The asparagus foam had already been prepared and Hans spent some time explaining the process. With the consistency of whipped cream, it was light and fluffy but held its shape when spooned onto the plate.
Twenty minutes passed by quickly and it was soon time to plate up our meal. As we learnt how to smoke the salmon we giggled at the contraption and how it worked. The Smoking Gun makes smoking easy and allows for a measured amount of natural, cool, smoke to be added to a dish. The fragrance of burning wood chips permeated the air.
It was time to taste our creation. We plated up the salmon, egg and foam and dressed it with oil. It presented well on the plate and tasted equally as good. The salmon was moist, tender and perfectly cooked. The egg was delicious and contained a liquid golden yolk. A mouthful of salmon, egg and asparagus foam was truly delightful and everyone eagerly ate up every bite.

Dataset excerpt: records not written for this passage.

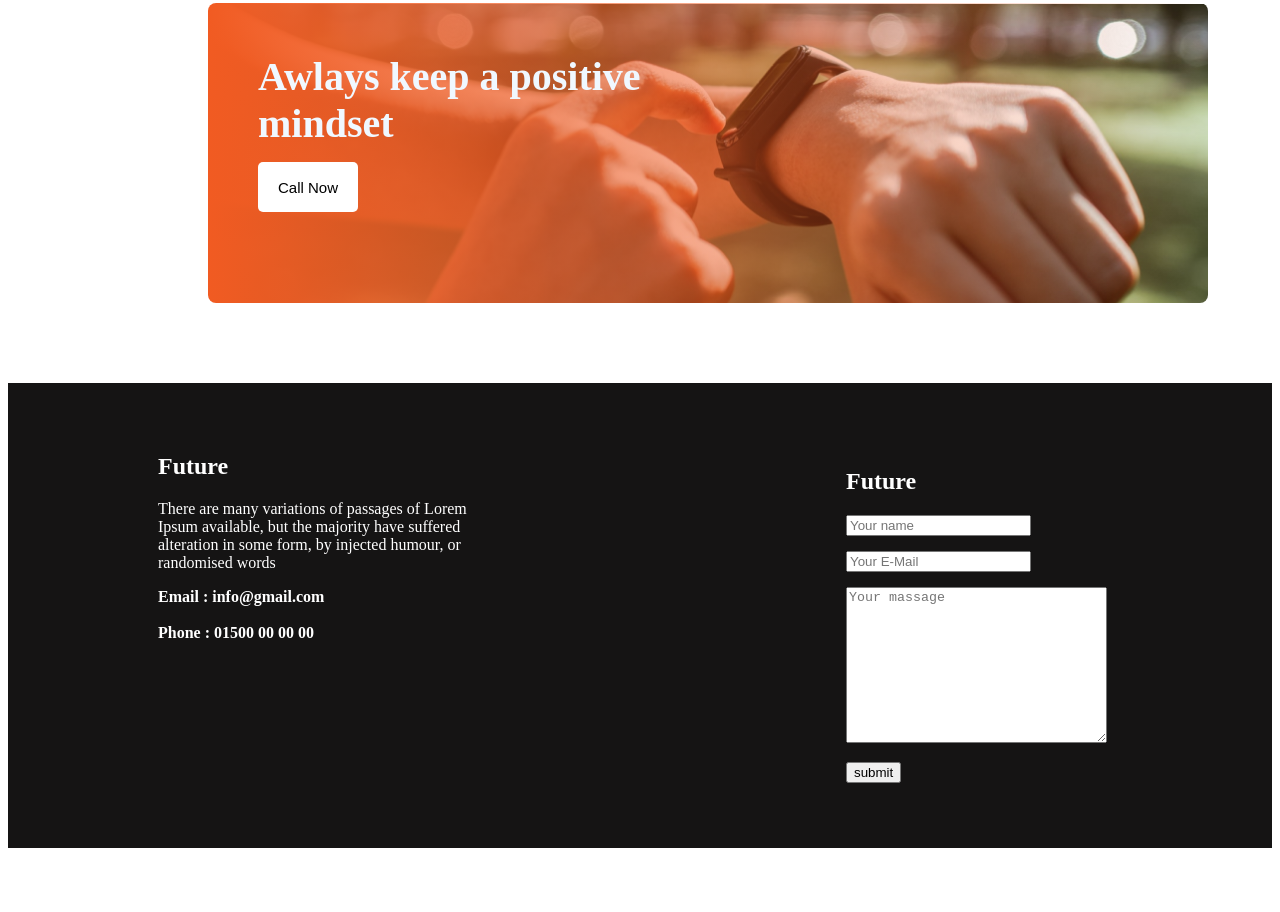
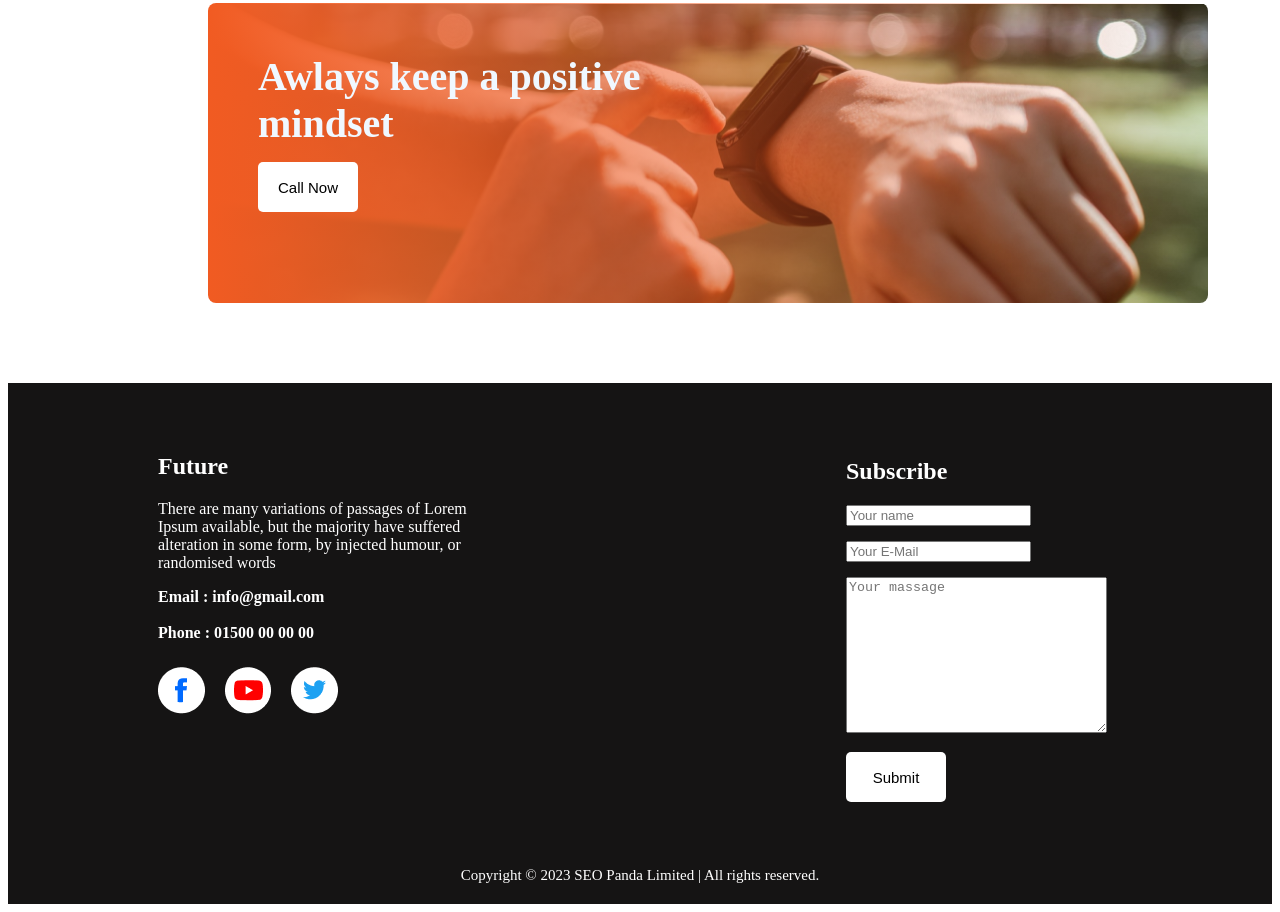
Before and after one commit to sayful-abit/1st_Assignment, a plain HTML site: page index.html in a window 1280 px wide. Shown: the part 1936-2848 px from the top of the page. Before the commit the page ends 2792 px from the top, so only its background shows below. Drawn offline with Linux system fonts and the light colour scheme.

Commit message:
final the end

```diff
--- a/index.html
+++ b/index.html
@@ -103,7 +103,7 @@
         <div class="habit">
           <div class="icon"><img src="images/icons/smoke.png" alt="" /></div>
           <div class="icon_heading"><h2>Smoking Habit</h2></div>
-          <div class="icon_description"><h4>I want to end</h4></div>
+          <div class="icon_description"><h4>I want to start</h4></div>
         </div>
         <div class="ecommerch">
           <div class="icon"><img src="images/icons/ecom.png" alt="" /></div>
@@ -144,10 +144,21 @@
               <br />
               <strong>Phone : 01500 00 00 00</strong>
             </div>
+            <div class="social_icon">
+              <div class="facebook">
+                <img src="images/icons/fb.png" alt="" />
+              </div>
+              <div class="youtube">
+                <img src="images/icons/youtube.png" alt="" />
+              </div>
+              <div class="twitter">
+                <img src="images/icons/twitter.png" alt="" />
+              </div>
+            </div>
           </div>
           <div class="subscribe">
             <div class="subs_heading">
-              <h2>Future</h2>
+              <h2>Subscribe</h2>
             </div>
             <div class="box_style">
               <div class="box_nmm">
@@ -166,10 +177,15 @@
                 ></textarea>
               </div>
 
-              <input class="submit_btn" type="submit" value="submit" />
+              <div class="submit_btn">
+                <button>Submit</button>
+              </div>
             </div>
           </div>
         </section>
+        <div class="coppy_write">
+          Copyright © 2023 SEO Panda Limited | All rights reserved.
+        </div>
       </div>
     </main>
   </body>
--- a/style.css
+++ b/style.css
@@ -180,7 +180,7 @@
 .subscribe{
         color: #ffffff;
         margin-right: 150px;
-        margin-top: 50px;
+        margin-top: 40px;
         margin-bottom: 50px;
         border: 0;
         padding: 15px;
@@ -189,6 +189,27 @@
 .box_nmm{
     margin-bottom: 15px;
     border-radius: 18px;
-
+    /* height: 50px; */
+}
+.social_icon{
+    display: flex;
+    gap: 20px;
+    margin-top: 25px;
+    font-size: 20px;
+}
+.submit_btn button{
+    align-items: center;
+    width: 100px;
+    height: 50px;
+    font-size: 15px;
+    background: #ffffff;
+    border-radius: 5px;
+    border: none;
 
 }
+.coppy_write{
+    text-align: center;
+    color: #ffffff;
+    font-size: 15px;
+    padding-bottom: 20px;
+}
```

After dining on the entree it was time to return to the kitchen for the main course. The two groups swapped over and we were to make Spherified Gnocchi with Cyrofiltered Tomato Broth.
This was an interesting technique to learn. I’ve never used algin before and if I’m perfectly honest, this component of the course required a lot of effort for what was essentially a simple dish. Used to keep the shape of the milk and goats cheese blend, I was curious to how it worked. The dish looked appetizing and was enjoyable to eat. The scientific aspect of this was fascinating but didn’t enhance or improve the flavour of the meal.
The dessert was the most fun to make. First came the chocolate soil and for something so delicious, it is remarkably simple to make. I’ve eaten this in one of Perth’s top restaurants so I couldn’t believe that it only took two ingredients – chocolate buttons and sugar!
We watched Hans make it and were surprised how quickly he created such an impressive looking dessert accompaniment. It was like making toffee and then when the small amount of water was added, it took on a soil like texture. It smelt amazing and tasted just like sweet sweet chocolate. I, like some of the others, couldn’t resist sneaking a few (or more than several) pinches while the rest of the dessert was being created.
Next was the sponge cake. Unbelievably easy and again only using a few ingredients and a paper cup, we were able to create a light, airy sponge that took only 40 seconds in the microwave. The light foam and the air trapped inside resulted in an extra fluffy sponge cake.
Plated up with the sponge, the soil and a scoop of ice cream, it looked so appealing. The smell of coffee is so alluring to me but I’m not so keen on the flavour so the panna cotta was texturally nice but a little over powering. If you love coffee though, it would have been perfect.
The Chefhire Atelier Perth cooking class was fun and interactive and it was lovely to meet some new people who also appreciate cooking and great tasting food. Brad and Hans were really helpful and happily answered questions throughout the session. They also allow for BYO so it’s worth bringing a bottle of wine to enjoy with your meal. There are a variety of cooking classes on offer and even some for children. Located at 293 Hay St, East Perth, it’s a worthwhile experience.
This Perth cooking class can be booked via the Chefhire Atelier website and cost $110 per person. Other Perth cooking classes covering a wide range of cuisines are also available.